He received infants
He washed feet
Are you getting your hands dirty, as it were, in the service of others in the church or is all that somehow beneath you? The love that expresses itself in ready, self-
Never be conceited/Do not be wise in your own opinion
The fourth and final piece of instruction that we will think about this morning sounds very similar to what Paul has just told us when he said don't be haughty. There is however a different nuance of meaning here though we readily recognise that all of what Paul has to say in this verse is closely related.
What Paul has in mind is that attitude which we find comes all too easily to us. It is that attitude that always sees us as being right and if others disagree with us it must be them that are wrong!
Such an attitude when it becomes entrenched will greatly hinder harmonious relationships within the church as it will stifle a genuine exchange of views. How can you share a different view from the one already expressed if every divergence will simply be treated as erroneous?
If this is your attitude are you aware of the detrimental effects it will have on the way others relate to you? They will probably stop trying to advise you when you take a wrong turning because they've had their loving advice rejected too many times already. An attitude which comes close to seeing ourselves as the fount of all wisdom will in all probability lead at best to superficiality in our relationships with others and at worst hypocrisy.
The Bible has plenty to say to us about this, particularly in that very practical book, Proverbs. Listen to these verses:
Pr.3:7 "Be not wise in your own eyes; fear the LORD, and turn away from evil."
If only Eve had not listened to the serpent and believed the lie that disobedience was the path to wisdom, how things might have been different for the entire human race!
Pr.26:12 "Do you see a man who is wise in his own eyes? There is more hope for a fool than for him."
Pr.28:11 "A rich man is wise in his own eyes, but a poor man who has understanding will find him out."
Isaiah too wrote in similar vein when he penned:
Is.5:21 "Woe to those who are wise in their own eyes and clever in their own sight."
So this morning we have from Paul some very simple straightforward advice concerning the way we are to relate to one another in church life.
While the exhortations are clear cut they are nevertheless difficult to put into practice but we can go to God in prayer that he might help us to do so.
Are you prepared to do this? Blessings abound when these attitudes are dominant in the life of a local church.

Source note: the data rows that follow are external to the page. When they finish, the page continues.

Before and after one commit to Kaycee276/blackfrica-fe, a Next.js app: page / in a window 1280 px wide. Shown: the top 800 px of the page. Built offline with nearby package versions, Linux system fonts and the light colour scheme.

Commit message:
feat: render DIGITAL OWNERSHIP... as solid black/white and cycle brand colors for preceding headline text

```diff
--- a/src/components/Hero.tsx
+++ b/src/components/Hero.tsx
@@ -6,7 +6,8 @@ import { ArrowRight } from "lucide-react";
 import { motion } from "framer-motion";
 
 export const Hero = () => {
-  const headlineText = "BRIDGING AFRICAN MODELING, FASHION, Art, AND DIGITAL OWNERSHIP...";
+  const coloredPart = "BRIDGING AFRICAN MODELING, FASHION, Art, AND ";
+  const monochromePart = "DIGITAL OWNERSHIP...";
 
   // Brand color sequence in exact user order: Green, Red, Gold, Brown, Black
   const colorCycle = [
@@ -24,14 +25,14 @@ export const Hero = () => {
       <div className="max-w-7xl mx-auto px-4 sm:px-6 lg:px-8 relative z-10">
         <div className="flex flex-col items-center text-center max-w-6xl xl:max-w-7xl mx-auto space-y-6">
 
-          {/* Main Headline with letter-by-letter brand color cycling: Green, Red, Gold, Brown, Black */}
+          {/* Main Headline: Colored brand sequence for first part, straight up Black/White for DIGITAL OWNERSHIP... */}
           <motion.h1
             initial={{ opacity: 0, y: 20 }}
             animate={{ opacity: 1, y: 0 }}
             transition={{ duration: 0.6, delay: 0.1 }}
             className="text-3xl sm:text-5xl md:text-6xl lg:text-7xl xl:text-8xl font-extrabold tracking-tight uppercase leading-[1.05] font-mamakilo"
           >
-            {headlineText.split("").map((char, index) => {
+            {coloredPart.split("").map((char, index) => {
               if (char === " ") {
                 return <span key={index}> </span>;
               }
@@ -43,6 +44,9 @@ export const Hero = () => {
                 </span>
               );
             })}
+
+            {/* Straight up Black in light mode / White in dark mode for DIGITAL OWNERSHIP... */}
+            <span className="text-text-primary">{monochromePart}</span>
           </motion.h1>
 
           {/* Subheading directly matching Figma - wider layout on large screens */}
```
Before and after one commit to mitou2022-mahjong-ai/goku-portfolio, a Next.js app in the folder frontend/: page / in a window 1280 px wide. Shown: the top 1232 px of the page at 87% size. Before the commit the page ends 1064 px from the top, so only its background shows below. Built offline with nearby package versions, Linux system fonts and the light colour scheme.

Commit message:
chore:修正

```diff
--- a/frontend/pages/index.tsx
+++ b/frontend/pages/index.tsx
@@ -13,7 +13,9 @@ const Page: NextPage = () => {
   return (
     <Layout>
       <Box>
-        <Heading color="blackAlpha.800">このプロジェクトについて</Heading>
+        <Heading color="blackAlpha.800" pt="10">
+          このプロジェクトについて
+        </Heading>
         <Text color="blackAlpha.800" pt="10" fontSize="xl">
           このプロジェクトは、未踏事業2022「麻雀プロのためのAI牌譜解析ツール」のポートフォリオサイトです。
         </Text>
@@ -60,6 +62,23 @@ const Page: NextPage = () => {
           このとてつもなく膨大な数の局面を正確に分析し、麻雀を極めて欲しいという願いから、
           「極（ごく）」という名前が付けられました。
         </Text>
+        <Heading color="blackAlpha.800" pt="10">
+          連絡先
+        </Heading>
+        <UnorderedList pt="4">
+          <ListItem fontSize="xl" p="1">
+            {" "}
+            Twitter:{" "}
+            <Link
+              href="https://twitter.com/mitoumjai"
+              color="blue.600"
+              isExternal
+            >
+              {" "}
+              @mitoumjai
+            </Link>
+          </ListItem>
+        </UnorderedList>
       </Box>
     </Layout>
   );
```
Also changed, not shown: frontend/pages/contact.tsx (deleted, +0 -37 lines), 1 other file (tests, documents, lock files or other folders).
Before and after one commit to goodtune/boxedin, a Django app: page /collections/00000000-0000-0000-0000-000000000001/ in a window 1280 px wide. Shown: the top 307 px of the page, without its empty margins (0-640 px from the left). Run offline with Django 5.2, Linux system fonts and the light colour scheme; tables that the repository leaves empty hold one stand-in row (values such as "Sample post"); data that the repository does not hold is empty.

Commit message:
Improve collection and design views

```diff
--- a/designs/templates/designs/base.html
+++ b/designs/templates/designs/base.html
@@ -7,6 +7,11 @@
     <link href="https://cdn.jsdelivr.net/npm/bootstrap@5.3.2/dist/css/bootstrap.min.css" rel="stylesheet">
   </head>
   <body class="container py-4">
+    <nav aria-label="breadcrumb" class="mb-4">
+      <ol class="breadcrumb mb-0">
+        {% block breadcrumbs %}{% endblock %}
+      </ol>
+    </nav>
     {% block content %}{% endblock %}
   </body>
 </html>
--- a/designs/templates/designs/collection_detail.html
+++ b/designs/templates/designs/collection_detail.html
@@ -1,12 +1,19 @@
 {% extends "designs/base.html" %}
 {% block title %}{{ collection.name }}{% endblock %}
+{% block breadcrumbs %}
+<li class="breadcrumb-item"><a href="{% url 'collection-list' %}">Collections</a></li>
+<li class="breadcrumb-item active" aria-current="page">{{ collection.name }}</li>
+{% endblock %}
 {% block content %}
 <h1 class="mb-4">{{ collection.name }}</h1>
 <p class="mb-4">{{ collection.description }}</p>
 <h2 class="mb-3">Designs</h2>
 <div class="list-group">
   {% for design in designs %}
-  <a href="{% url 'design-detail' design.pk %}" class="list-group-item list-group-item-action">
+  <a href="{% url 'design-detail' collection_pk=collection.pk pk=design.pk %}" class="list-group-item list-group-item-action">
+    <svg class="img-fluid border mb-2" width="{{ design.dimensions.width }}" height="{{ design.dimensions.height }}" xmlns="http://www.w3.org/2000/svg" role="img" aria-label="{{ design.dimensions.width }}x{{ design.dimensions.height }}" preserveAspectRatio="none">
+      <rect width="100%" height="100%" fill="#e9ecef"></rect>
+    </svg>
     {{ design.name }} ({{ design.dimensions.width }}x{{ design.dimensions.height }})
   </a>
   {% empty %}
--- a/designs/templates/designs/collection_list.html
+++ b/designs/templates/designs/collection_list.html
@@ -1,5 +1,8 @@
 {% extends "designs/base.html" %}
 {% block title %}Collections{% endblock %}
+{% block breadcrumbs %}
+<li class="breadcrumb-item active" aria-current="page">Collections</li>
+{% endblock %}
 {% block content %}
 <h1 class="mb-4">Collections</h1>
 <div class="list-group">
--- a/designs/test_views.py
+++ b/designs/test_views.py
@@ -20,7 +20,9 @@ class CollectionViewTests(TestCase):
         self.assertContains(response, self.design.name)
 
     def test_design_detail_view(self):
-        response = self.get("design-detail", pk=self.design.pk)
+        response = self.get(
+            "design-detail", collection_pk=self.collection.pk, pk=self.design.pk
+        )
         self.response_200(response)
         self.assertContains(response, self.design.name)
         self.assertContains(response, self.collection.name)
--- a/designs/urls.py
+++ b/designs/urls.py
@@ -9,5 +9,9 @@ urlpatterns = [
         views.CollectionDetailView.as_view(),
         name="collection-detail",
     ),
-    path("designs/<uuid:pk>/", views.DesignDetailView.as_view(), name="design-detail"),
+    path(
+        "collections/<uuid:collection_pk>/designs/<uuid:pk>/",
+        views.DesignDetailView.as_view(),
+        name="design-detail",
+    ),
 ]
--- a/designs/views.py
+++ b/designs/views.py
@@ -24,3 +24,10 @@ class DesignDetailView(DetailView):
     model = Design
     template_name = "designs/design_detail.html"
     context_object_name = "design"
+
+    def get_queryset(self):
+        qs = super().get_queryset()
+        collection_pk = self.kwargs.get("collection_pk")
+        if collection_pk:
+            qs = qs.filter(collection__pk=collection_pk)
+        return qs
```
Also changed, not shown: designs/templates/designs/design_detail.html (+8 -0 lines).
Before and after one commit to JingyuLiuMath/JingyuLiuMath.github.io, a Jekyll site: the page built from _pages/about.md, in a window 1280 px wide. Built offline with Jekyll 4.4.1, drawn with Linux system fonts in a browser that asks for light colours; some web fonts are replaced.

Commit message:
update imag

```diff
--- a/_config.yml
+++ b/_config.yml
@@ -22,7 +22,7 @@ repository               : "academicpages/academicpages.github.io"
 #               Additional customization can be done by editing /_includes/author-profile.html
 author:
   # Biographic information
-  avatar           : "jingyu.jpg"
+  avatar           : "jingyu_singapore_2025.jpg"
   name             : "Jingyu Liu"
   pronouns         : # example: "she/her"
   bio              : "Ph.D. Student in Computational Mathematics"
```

If you have not yet committed yourself as a disciple of Jesus Christ this is the type of lifestyle that will be expected of you when you do become a Christian. Don't hold back criticising Christians for failure to be perfect. Rather come to Jesus, the Saviour that you need so much, and begin to work with them to develop these wholesome attitudes in response to the Saviour's love.